Engel Sluiter, a longtime student of European overseas expansion, once predicted that curiosity would kill him, but he was mistaken: he died of a heart attack in Kensington, California, on 28 May 2001, just over a month prior to his 95th birthday. The son of a Dutch-born rancher, teacher, and county supervisor, and the grandson of windmill operators in Holland, he was born on a ranch near New Holland, South Dakota. His youthful enthusiasms helped to shape his adult preoccupations. One was his inexhaustible passion for knowledge, reflected, for example, in his practice of regularly slipping through an open window of the closed local library in order to find reading materials that would satisfy his curiosity.
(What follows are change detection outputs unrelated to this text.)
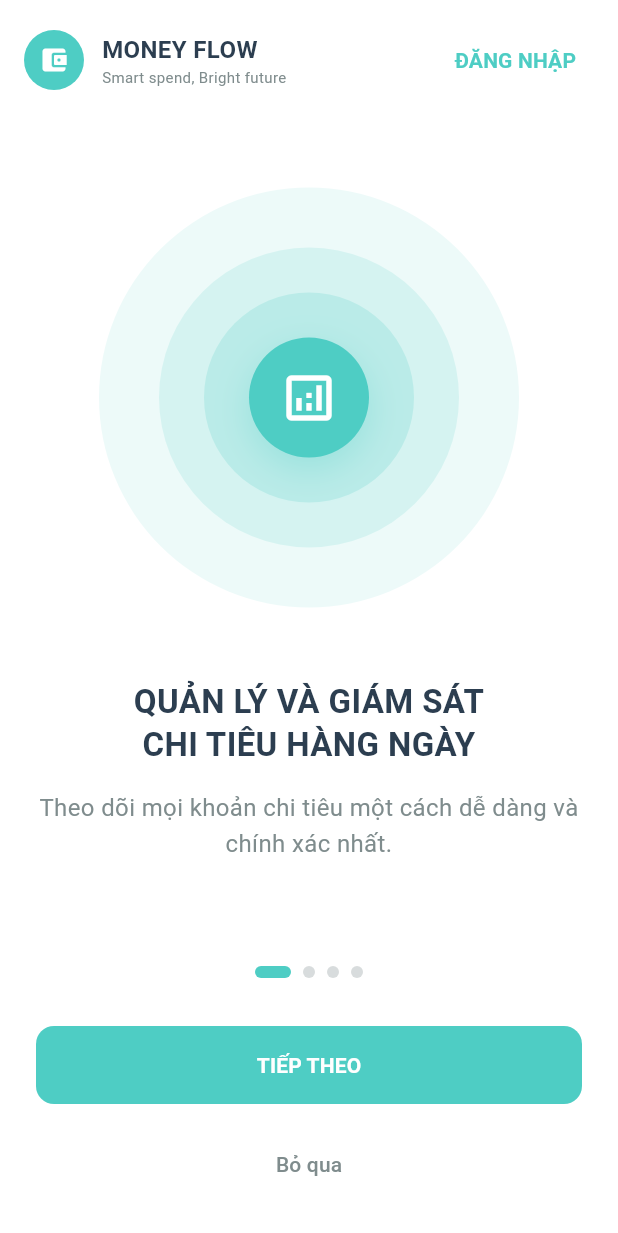
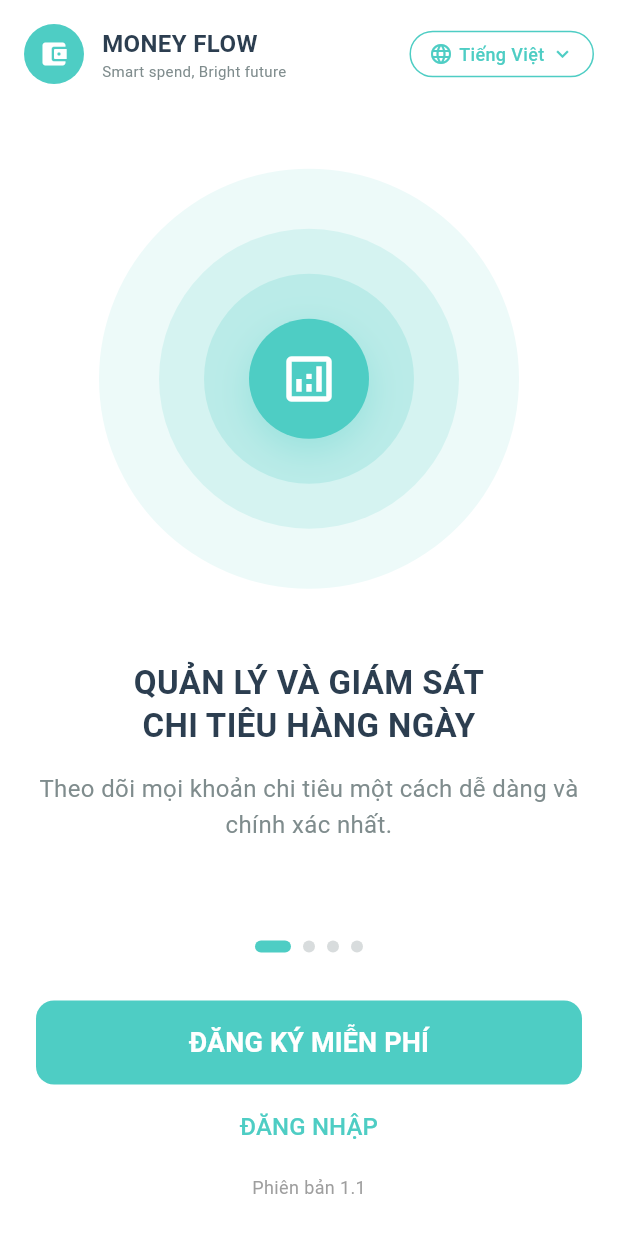
Before and after one commit to khanhhtapcode/FinTrack-App, a Flutter app: the screen it shows after launch, on a phone screen of 412 x 824 dp. Shown: the top 1233 px of the screen. Run offline on Flutter 3.47's test engine with Material 3 defaults, Android fonts, the phone set to English and light mode, and no system bars.

Commit message:
fix change language + fix UX/UI

```diff
--- a/lib/screens/onboarding/onboarding_screen.dart
+++ b/lib/screens/onboarding/onboarding_screen.dart
@@ -12,6 +12,7 @@ class OnboardingScreen extends StatefulWidget {
 class _OnboardingScreenState extends State<OnboardingScreen> {
   final PageController _pageController = PageController();
   int _currentIndex = 0;
+  String _selectedLanguage = 'vi'; // 'vi' for Vietnamese, 'en' for English
 
   final List<Map<String, dynamic>> _pages = [
     {
@@ -50,12 +51,33 @@ class _OnboardingScreenState extends State<OnboardingScreen> {
       body: SafeArea(
         child: Column(
           children: [
-            // Header
-            Padding(
+            _buildHeader(),
+            Expanded(
+              child: PageView.builder(
+                controller: _pageController,
+                itemCount: _pages.length,
+                onPageChanged: (index) {
+                  setState(() {
+                    _currentIndex = index;
+                  });
+                },
+                itemBuilder: (context, index) => _buildPage(_pages[index]),
+              ),
+            ),
+            _buildBottomSection(),
+          ],
+        ),
+      ),
+    );
+  }
+
+  Widget _buildHeader() {
+    return Padding(
       padding: EdgeInsets.all(16),
       child: Row(
         mainAxisAlignment: MainAxisAlignment.spaceBetween,
         children: [
+          // Logo Section
           Row(
             children: [
               Container(
@@ -85,47 +107,93 @@ class _OnboardingScreenState extends State<OnboardingScreen> {
                   ),
                   Text(
                     'Smart spend, Bright future',
-                            style: TextStyle(
-                              fontSize: 10,
-                              color: Color(0xFF7F8C8D),
-                            ),
+                    style: TextStyle(fontSize: 10, color: Color(0xFF7F8C8D)),
                   ),
                 ],
               ),
             ],
           ),
-                  TextButton(
-                    onPressed: () {
-                      Navigator.push(
-                        context,
-                        MaterialPageRoute(builder: (context) => LoginScreen()),
-                      );
+
+          // Language Selector
+          PopupMenuButton<String>(
+            offset: Offset(0, 40),
+            shape: RoundedRectangleBorder(
+              borderRadius: BorderRadius.circular(12),
+            ),
+            onSelected: (String value) {
+              setState(() {
+                _selectedLanguage = value;
+              });
             },
-                    child: Text(
-                      'ĐĂNG NHẬP',
+            itemBuilder: (BuildContext context) => [
+              PopupMenuItem(
+                value: 'vi',
+                child: Row(
+                  children: [
+                    Icon(
+                      Icons.check,
+                      size: 16,
+                      color: _selectedLanguage == 'vi'
+                          ? Color(0xFF4ECDC4)
+                          : Colors.transparent,
+                    ),
+                    SizedBox(width: 8),
+                    Text('Tiếng Việt'),
+                  ],
+                ),
+              ),
+              PopupMenuItem(
+                value: 'en',
+                child: Row(
+                  children: [
+                    Icon(
+                      Icons.check,
+                      size: 16,
+                      color: _selectedLanguage == 'en'
+                          ? Color(0xFF4ECDC4)
+                          : Colors.transparent,
+                    ),
+                    SizedBox(width: 8),
+                    Text('English'),
+                  ],
+                ),
+              ),
+            ],
+            child: Container(
+              padding: EdgeInsets.symmetric(horizontal: 12, vertical: 6),
+              decoration: BoxDecoration(
+                border: Border.all(color: Color(0xFF4ECDC4), width: 1),
+                borderRadius: BorderRadius.circular(20),
+              ),
+              child: Row(
+                mainAxisSize: MainAxisSize.min,
+                children: [
+                  Icon(Icons.language, size: 16, color: Color(0xFF4ECDC4)),
+                  SizedBox(width: 4),
+                  Text(
+                    _selectedLanguage == 'vi' ? 'Tiếng Việt' : 'English',
                     style: TextStyle(
                       color: Color(0xFF4ECDC4),
-                        fontWeight: FontWeight.w600,
-                        fontSize: 14,
+                      fontSize: 12,
+                      fontWeight: FontWeight.w500,
+                    ),
+                  ),
+                  SizedBox(width: 4),
+                  Icon(
+                    Icons.keyboard_arrow_down,
+                    size: 16,
+                    color: Color(0xFF4ECDC4),
+                  ),
+                ],
               ),
             ),
           ),
         ],
       ),
-            ),
+    );
+  }
 
-            // PageView
-            Expanded(
-              child: PageView.builder(
-                controller: _pageController,
-                itemCount: _pages.length,
-                onPageChanged: (index) {
-                  setState(() {
-                    _currentIndex = index;
-                  });
-                },
-                itemBuilder: (context, index) {
-                  final page = _pages[index];
+  Widget _buildPage(Map<String, dynamic> page) {
     return Container(
       padding: EdgeInsets.symmetric(horizontal: 24),
       child: Column(
@@ -172,11 +240,7 @@ class _OnboardingScreenState extends State<OnboardingScreen> {
                       ),
                     ],
                   ),
-                                child: Icon(
-                                  page['icon'],
-                                  size: 40,
-                                  color: Colors.white,
-                                ),
+                  child: Icon(page['icon'], size: 40, color: Colors.white),
                 ),
               ],
             ),
@@ -209,12 +273,10 @@ class _OnboardingScreenState extends State<OnboardingScreen> {
         ],
       ),
     );
-                },
-              ),
-            ),
+  }
 
-            // Bottom Section
-            Container(
+  Widget _buildBottomSection() {
+    return Container(
       padding: EdgeInsets.all(24),
       child: Column(
         children: [
@@ -238,100 +300,66 @@ class _OnboardingScreenState extends State<OnboardingScreen> {
 
           SizedBox(height: 32),
 
-                  // Navigation Buttons
-                  Row(
-                    children: [
-                      if (_currentIndex > 0)
-                        Expanded(
-                          child: OutlinedButton(
-                            onPressed: () {
-                              _pageController.previousPage(
-                                duration: Duration(milliseconds: 300),
-                                curve: Curves.easeInOut,
-                              );
-                            },
-                            style: OutlinedButton.styleFrom(
-                              side: BorderSide(
-                                color: _pages[_currentIndex]['color'],
-                              ),
-                              shape: RoundedRectangleBorder(
-                                borderRadius: BorderRadius.circular(12),
-                              ),
-                              padding: EdgeInsets.symmetric(vertical: 16),
-                            ),
-                            child: Text(
-                              'QUAY LẠI',
-                              style: TextStyle(
-                                color: _pages[_currentIndex]['color'],
-                                fontWeight: FontWeight.w600,
-                              ),
-                            ),
-                          ),
-                        ),
-
-                      if (_currentIndex > 0) SizedBox(width: 16),
-
-                      Expanded(
+          // Single Register Button
+          SizedBox(
+            width: double.infinity,
+            height: 56,
             child: ElevatedButton(
               onPressed: () {
-                            if (_currentIndex == _pages.length - 1) {
                 Navigator.push(
                   context,
                   MaterialPageRoute(
-                                  builder: (context) => RegisterScreen(),
+                    builder: (context) {
+                      return RegisterScreen();
+                    },
                   ),
                 );
-                            } else {
-                              _pageController.nextPage(
-                                duration: Duration(milliseconds: 300),
-                                curve: Curves.easeInOut,
-                              );
-                            }
               },
               style: ElevatedButton.styleFrom(
-                            backgroundColor: _pages[_currentIndex]['color'],
+                backgroundColor: Color(0xFF4ECDC4),
                 foregroundColor: Colors.white,
                 elevation: 0,
                 shape: RoundedRectangleBorder(
                   borderRadius: BorderRadius.circular(12),
                 ),
-                            padding: EdgeInsets.symmetric(vertical: 16),
               ),
               child: Text(
-                            _currentIndex == _pages.length - 1
-                                ? 'ĐĂNG KÝ MIỄN PHÍ'
-                                : 'TIẾP THEO',
-                            style: TextStyle(fontWeight: FontWeight.w600),
+                'ĐĂNG KÝ MIỄN PHÍ',
+                style: TextStyle(fontSize: 18, fontWeight: FontWeight.w600),
               ),
             ),
           ),
-                    ],
-                  ),
 
-                  SizedBox(height: 16),
+          SizedBox(height: 4),
 
-                  if (_currentIndex == 0)
+          // Login Link
           TextButton(
             onPressed: () {
-                        _pageController.animateToPage(
-                          _pages.length - 1,
-                          duration: Duration(milliseconds: 400),
-                          curve: Curves.easeInOut,
+              Navigator.push(
+                context,
+                MaterialPageRoute(
+                  builder: (context) {
+                    return LoginScreen();
+                  },
+                ),
               );
             },
             child: Text(
-                        'Bỏ qua',
+              'ĐĂNG NHẬP',
               style: TextStyle(
-                          color: Color(0xFF7F8C8D),
-                          fontSize: 14,
+                color: Color(0xFF4ECDC4),
+                fontSize: 16,
+                fontWeight: FontWeight.w500,
               ),
             ),
           ),
-                ],
-              ),
+          SizedBox(height: 8),
+          // Version Text
+          Text(
+            'Phiên bản 1.1',
+            style: TextStyle(color: Colors.grey, fontSize: 12),
           ),
         ],
-        ),
       ),
     );
   }
```
Lines whose indentation alone changed are shown as unchanged.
Another was his fascination with the achievements of Dutch mariners and their European rivals throughout the globe during the early modern period. A third was his penchant...
Dauril Alden; Engel Sluiter (1906–2001). Hispanic American Historical Review 1 May 2002; 82 (2): 329–332. doi: https://doi.org/10.1215/00182168-82-2-329
Download citation file: